Black Friday conjures up images of hordes of customers pushing through shop doors to fight for bargains. But this year, many stores remained nearly empty as the holiday-shopping season kicked off.
Did you go shopping on Black Friday? I was surprised at how empty the stores were Friday morning.
— Marissa Farris (@mfarris_CA) November 27, 2017
There’s literally not a single queue for Black Friday at Whiteley’s shopping complex pic.twitter.com/bRYf7xRkeB
— Jack Gevertz🏳️🌈 (@jackgevertz) November 24, 2017
I went to St. George’s, the big shopping mall in Harrow, and found it seemed no more busy than usual. Is Black Friday not attractive now?
Mohammad Hussain, security guard of St. George’s, said: “People are getting used to Black Friday and starting to realize Black Friday is not what they think it is. I guess that’s why this year there are less people here compared to last year. Last year was slightly busier because Black Friday is a little newer then.”
Trick or Treat?
Shoppers who go to physical stores were not attracted by promotions, but just buy what they need as usual. Surprisingly, most of the public have the same idea about Black Friday.
You wait until Black Friday to buy clothes you have long expected. You are so happy because you have made a wise choice to get what you want with discounts. After one week, you check the price again but find the original price of the products is the same as that when you bought them. The bad experience of waiting for bargains means customers do not regard Black Friday as a treat but a trick.

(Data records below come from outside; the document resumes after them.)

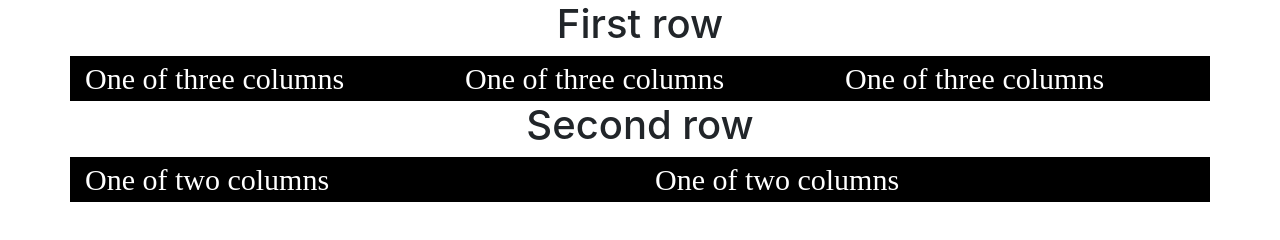
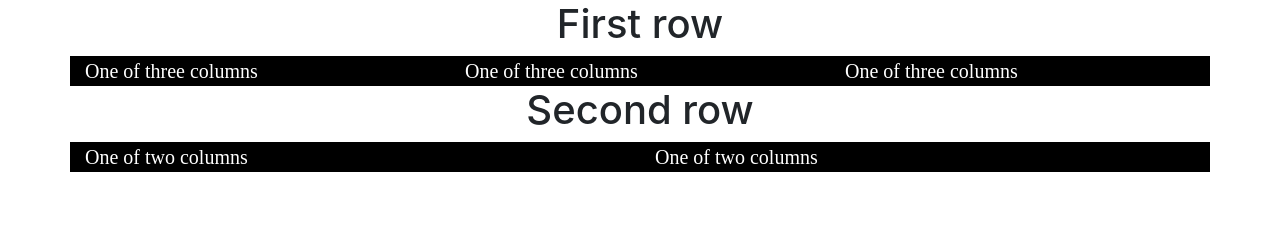
Before and after one commit to Jerojal/boots.html, a plain HTML site: page index.html in a window 1280 px wide. Drawn offline with nearby package versions, Linux system fonts and the light colour scheme.

Commit message:
Update styles.css

```diff
--- a/styles.css
+++ b/styles.css
@@ -1,10 +1,12 @@
 
 .row {
 	color: white;
-	font-size: 30px;
+	font-size: 20px;
 	background-color: black;
 	font-family: aerial;
+	grid-column: 2 / 4;
 }
+
 h1{text-align:center;
 
 }
```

Tina, a retailer in St. George’s said: “ ‘Loss leader’ is a very important trick in the retail business.” She explained that sellers were willing to make a loss, offering a discount on one product, because it could lead customers to the shop to buy more.
Mohammad said he had seen how retailers work to stimulate impulse buying, so personally he would not shop on Black Friday.
Apart from people’s new understanding of Black Friday, the rise in online shopping has also caused brick-and-mortar stores to become less popular on that day.
Although face-to-face spending is expected to decline for the third consecutive year, online sales are forecast to take a record share of this year’s Christmas spending, according to Visa’s UK consumer spending report released on 20 November. It is anticipated that almost £2 in every £5 will be spent online during the November/December period.
Visa’s survey shows 63% of online shoppers think the flexibility of shopping on the go is the attraction of online shopping, especially using a mobile phone.
Not only the convenience of clicking at home to get all you want, but access to comparing prices and reviews before buying have made online shopping more appealing. Nina, shopper, said: “I often check original prices online a few weeks before Black Friday, and then I compare deals on different websites on that day.”
More and more British customers are rethinking the meaning of Black Friday, and shopping online in order to compare prices, which reflects the fact that their purchasing habits are becoming more rational and prudent.